What was advertised in a colonial American newspaper 250 years ago today?
“Near LIBERTY TREE, BOSTON.”

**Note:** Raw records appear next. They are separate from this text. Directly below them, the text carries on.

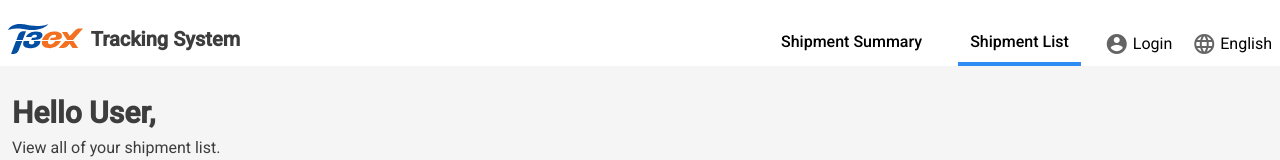
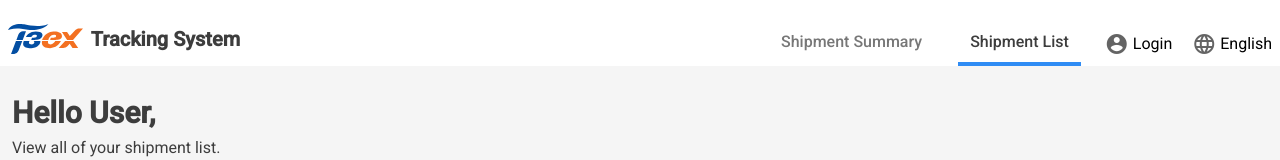
Before and after one commit to LeemoTseng/tracking-system, an Angular app: page /shipment-list in a window 1280 px wide. Shown: the top 160 px of the page. Built offline with nearby package versions, Linux system fonts and the light colour scheme.

Commit message:
update header

```diff
--- a/src/app/components/all-shipment-list/all-shipment-list.component.html
+++ b/src/app/components/all-shipment-list/all-shipment-list.component.html
@@ -19,7 +19,7 @@
       </tr>
     </thead>
 
-    <tbody >
+    <tbody>
       @for (item of status; track $index) {
       <tr class="border-b border-blackColor/20">
         <td class="py-3 px-1">{{ item.number }}</td>
--- a/src/app/components/header/header.component.html
+++ b/src/app/components/header/header.component.html
@@ -10,12 +10,16 @@
         <li
           (click)="selectMenu(item.name)"
           [routerLink]="item.routerLink"
-          [class]="selectedMenu === item.name ? 'border-primary':'border-transparent'"
-          class="cursor-pointer font-medium hover:text-blackColor/90 py-2 px-3 mr-1 border-b-4 "
+          [class]="
+            selectedMenu === item.name
+              ? 'border-primary text-blackColor'
+              : 'border-transparent text-blackColor/70 '
+          "
+          class="cursor-pointer font-medium hover:text-blackColor/90 py-2 px-3 mr-1 border-b-4"
         >
-          {{item.name}}
+          {{ item.name }}
         </li>
-      }
+        }
         <li
           class="login flex items-center cursor-pointer hover:text-blackColor/90"
         >
--- a/src/app/components/header/header.component.ts
+++ b/src/app/components/header/header.component.ts
@@ -1,6 +1,7 @@
 import { Component, OnInit } from '@angular/core';
 import { MatIconModule } from '@angular/material/icon';
-import { Router, RouterLink } from '@angular/router';
+import { NavigationEnd, Router, RouterLink } from '@angular/router';
+import { filter } from 'rxjs';
 
 @Component({
   selector: 'app-header',
@@ -11,14 +12,17 @@ import { Router, RouterLink } from '@angular/router';
 })
 export class HeaderComponent implements OnInit {
 
-  // router = Router
+  // Router
   constructor(private router: Router) {}
 
   ngOnInit(): void {
-    this.detectUrl(this.router.url);
-    this.router.events.subscribe(() => {
-      this.detectUrl(this.router.url);
-    });
+    this.findUrl(this.router.url);
+    // console.log('this.router.url', this.router.url);
+      this.router.events
+      .pipe(filter(event => event instanceof NavigationEnd))
+      .subscribe((event: NavigationEnd) => {
+        this.findUrl(event.urlAfterRedirects);
+      });
   }
 
   menuList: any[] = [
@@ -36,8 +40,9 @@ export class HeaderComponent implements OnInit {
     this.selectedMenu = item
   }
 
-  detectUrl(currentUrl:string){
+  findUrl(currentUrl:string){
     const matchedMenu = this.menuList.find(menu => menu.routerLink === currentUrl);
+    console.log('matchedMenu', matchedMenu);
     this.selectedMenu = matchedMenu ? matchedMenu.name : '';
   }
 
```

Purveyors of goods and services in Boston used a variety of means to specify their locations in 1771. William Taylor and Peter Hughes merely listed King Street as their addresses. Similarly, Andrew Brimmer stated that his shop was located in the “South-End, BOSTON,” but did not elaborate beyond that. Joshua Gardner sold “a Fine Assortment of ENGLISH GOODS … at his Shop in Cornhill, just above the Post-Office.” John Hunt carried a variety of merchandise at his shop “next door Northward to the Heart and Crown,” the printing office where Thomas Fleet and John Fleet published the Boston Evening-Post. Bartholomew Kneeland also used that printing office as a landmark, giving his location as “the Fourth to the Northward of School-Street, and nearly opposite to the Heart & Crown in Cornhill.” Samuel Franklin sold razors and a variety of cutlery at the Sign of the Razor and Crown. Ziphion Thayer stocked paper hangings (or wallpaper) at the Sign of the “Golden Lyon.” George Leonard hawked grains and chocolate at “the New Mills, near the Mill-Bridge.” Bethiah Oliver peddled seeds at her shop “opposite the Old South Meeting-House.” John Coleman sold beer and operated a “House of Entertainment” at “the Sign of the General Wolfe, North-side Faneuil-Hall Market.”

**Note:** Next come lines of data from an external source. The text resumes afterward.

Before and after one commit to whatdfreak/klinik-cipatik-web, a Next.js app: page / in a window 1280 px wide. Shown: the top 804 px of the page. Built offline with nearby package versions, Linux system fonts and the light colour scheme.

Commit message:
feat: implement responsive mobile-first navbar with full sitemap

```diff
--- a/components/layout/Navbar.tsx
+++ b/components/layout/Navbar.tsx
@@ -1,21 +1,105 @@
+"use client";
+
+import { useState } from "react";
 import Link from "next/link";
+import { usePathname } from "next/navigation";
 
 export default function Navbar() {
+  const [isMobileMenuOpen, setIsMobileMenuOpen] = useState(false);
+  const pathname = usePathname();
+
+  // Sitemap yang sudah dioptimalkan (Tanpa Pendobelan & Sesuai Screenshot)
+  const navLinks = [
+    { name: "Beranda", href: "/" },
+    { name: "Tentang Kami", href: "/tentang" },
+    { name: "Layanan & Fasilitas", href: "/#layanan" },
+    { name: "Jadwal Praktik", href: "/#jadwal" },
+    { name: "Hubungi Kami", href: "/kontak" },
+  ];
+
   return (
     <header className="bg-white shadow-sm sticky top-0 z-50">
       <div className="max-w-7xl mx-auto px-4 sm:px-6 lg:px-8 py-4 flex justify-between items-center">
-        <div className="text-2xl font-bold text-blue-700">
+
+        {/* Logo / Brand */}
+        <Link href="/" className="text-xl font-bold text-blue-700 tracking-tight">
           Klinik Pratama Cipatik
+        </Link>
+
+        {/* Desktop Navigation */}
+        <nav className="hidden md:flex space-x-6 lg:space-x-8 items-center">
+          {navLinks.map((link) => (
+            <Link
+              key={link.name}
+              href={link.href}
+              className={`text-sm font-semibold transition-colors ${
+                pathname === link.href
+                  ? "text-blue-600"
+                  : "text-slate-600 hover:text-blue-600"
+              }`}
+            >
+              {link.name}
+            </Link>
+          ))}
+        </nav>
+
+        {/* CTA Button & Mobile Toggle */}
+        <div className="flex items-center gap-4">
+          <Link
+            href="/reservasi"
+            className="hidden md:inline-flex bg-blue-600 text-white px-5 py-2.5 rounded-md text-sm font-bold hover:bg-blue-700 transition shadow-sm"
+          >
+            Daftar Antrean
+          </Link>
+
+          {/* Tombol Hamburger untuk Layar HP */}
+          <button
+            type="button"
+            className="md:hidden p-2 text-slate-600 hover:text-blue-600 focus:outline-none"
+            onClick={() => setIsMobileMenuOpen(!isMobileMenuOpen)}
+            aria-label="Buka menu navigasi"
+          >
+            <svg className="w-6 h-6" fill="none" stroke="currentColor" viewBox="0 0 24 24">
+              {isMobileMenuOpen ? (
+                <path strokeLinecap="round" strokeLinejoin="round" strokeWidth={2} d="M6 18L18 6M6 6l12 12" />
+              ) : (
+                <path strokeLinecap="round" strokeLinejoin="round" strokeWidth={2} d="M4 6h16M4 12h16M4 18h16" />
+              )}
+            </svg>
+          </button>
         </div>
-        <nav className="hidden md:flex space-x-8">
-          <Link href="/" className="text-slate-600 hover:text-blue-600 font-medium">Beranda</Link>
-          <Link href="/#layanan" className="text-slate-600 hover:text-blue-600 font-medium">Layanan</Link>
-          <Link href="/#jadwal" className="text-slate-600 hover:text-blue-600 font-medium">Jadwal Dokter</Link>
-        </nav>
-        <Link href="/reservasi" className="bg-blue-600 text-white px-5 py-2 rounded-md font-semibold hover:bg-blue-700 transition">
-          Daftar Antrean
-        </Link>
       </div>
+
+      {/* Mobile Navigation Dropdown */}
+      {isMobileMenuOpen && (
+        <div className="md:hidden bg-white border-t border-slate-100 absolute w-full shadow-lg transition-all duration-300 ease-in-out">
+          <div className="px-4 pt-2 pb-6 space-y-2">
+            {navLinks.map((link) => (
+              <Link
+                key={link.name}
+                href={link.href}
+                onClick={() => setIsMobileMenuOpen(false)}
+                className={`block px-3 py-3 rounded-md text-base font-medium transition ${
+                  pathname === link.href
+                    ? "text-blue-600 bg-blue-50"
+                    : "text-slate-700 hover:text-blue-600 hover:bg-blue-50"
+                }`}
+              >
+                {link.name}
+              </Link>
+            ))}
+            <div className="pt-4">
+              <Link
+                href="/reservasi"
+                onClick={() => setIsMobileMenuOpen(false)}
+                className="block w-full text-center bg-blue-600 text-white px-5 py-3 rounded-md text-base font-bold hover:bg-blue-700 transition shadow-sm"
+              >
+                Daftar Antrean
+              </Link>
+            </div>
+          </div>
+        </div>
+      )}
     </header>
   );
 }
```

All of these descriptions for locations appeared in advertisements on the third page of the March 14, 1771, edition of the Massachusetts Gazette and Boston Weekly News-Letter. Some of the shop signs invoked British identity and celebrated being part of the empire, especially those that included crowns. The Sign of the General Wolfe honored one of the heroes of the Seven Years War who gloriously died on the battlefield after breaking the siege of Quebec in 1759. Some advertisers expressed pride in other aspects of British history and culture in the directions they gave to their shops. John Gore, Jr., sold a variety of goods “Opposite LIBERTY-TREE, Boston.” Rosannah Moore stocked a “general Assortment of Wines” at “her Wine-Cellar near LIBERTY TREE, BOSTON.” These retailers invoked traditional English liberties while simultaneously commemorating recent abuses perpetrated against colonists by Parliament and soldiers quartered in Boston. The Liberty Tree stood as a symbol of resistance to the Stamp Act, the duties on imported goods in the Townshend Acts, and the murder of colonists during the Boston Massacre. Gore and Moore both choose to associate their businesses with that recent history of resistance. As the variety of means of giving directions in other advertisements demonstrate, Gore and Moore could have formulated many other means for instructing customers how to find their shops. They purposefully selected the Liberty Tree, their advertisements for consumer goods resonating with political overtones as a result.